  • Contents: Introduction, John S. Hendrix and Charles H. Carman; Classical optics and the perspectivae traditions leading to the Renaissance, Nader El-Bizri; Meanings of perspective in the Renaissance: tensions and resolution, Charles H. Carman; Criminal vision in early modern Florence: Fra Angelico's altarpiece for 'Il Tempio' and the Magdalenian gaze, Allie Terry; Donatello's Chellini Madonna, light, and vision, Amy R. Bloch; Perception as a function of desire in the Renaissance, John S. Hendrix; Leonardo da Vinci's theory of vision and creativity: the Uffizi Annunciation, Liana De Girolami Cheney; At the boundaries of sight: the Italian Renaissance cloud putto, Christian Kleinbub; Gesture and perspective in Raphael's School of Athens, Nicholas Temple; Seeing and the transfer of spirits in early modern art theory, Thijs Weststeijn; 'All in him selfe as in a glass he sees': mirrors and vision in the Renaissance, Faye Tudor; 'Nearest the tangible Earth': Rembrandt, Samuel van Hoogstraten, George Berkeley and the optics of touch, Alice Crawford Berghof; Bibliography; Index.

  • About the Editor: John Shannon Hendrix is a Professor of Architectural History at the University of Lincoln, UK, and a Lecturer at the Rhode Island School of Design and at Roger Williams University, USA. Charles Carman is an Associate Professor of Art History at the University at Buffalo, USA.

  • Reviews: 'This is a rich and innovative collection. The sum of its parts confidently asserts that there is an underlying correspondence between philosophical and theological concepts, their transformation into images by visual mechanisms and the linguistic mechanisms which read and interpret the images in Renaissance culture. Such correspondence is certainly mirrored in the exciting interdisciplinary writing of this collection.’ Journal of European Studies
    'This volume is a testament to the interdisciplinary nature of art history, particularly in the author’s consistent problematization of the standard separation of the empirical from the spiritual and their ability to present and answer complicated questions about Renaissance theories of vision.' Sixteenth Century Studies

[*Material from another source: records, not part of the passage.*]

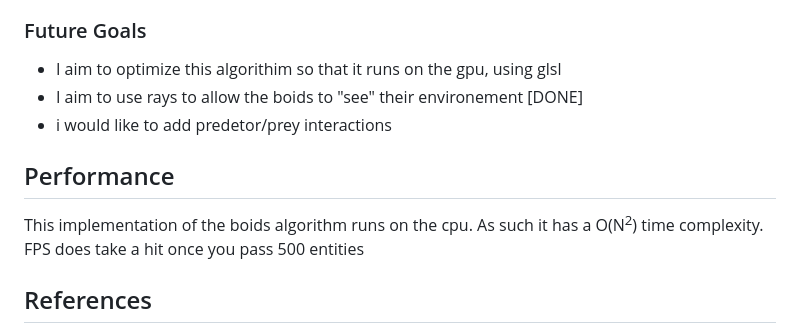
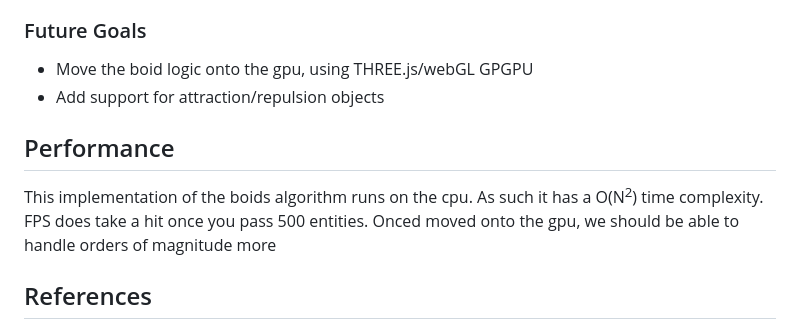
Before and after one commit to Str4y-Cat/Boids, a Markdown page: readme.md, the part around the change printed below. Drawn GitHub-style.

```diff
--- a/readme.md
+++ b/readme.md
@@ -63,15 +63,14 @@ three-boids-js is a JavaScript library designed to help developers easily create
 
 
 ### Future Goals
-- I aim to optimize this algorithim so that it runs on the gpu, using glsl
-- I aim to use rays to allow the boids to "see" their environement [DONE]
-- i would like to add predetor/prey interactions
+- Move the boid logic onto the gpu, using THREE.js/webGL GPGPU
+- Add support for attraction/repulsion objects
 
 
 
 ## Performance
 This implementation of the boids algorithm runs on the cpu. As such it has a O(N<sup>2</sup>) time complexity.
-FPS does take a hit once you pass 500 entities
+FPS does take a hit once you pass 500 entities. Onced moved onto the gpu, we should be able to handle orders of magnitude more
 
 
 ## References
```
Also changed, not shown: other parts of readme.md (+8 -8 lines).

  • John Shannon Hendrix has a website


    Extracts from this title are available to view:

    Full contents list

    Introduction

    Index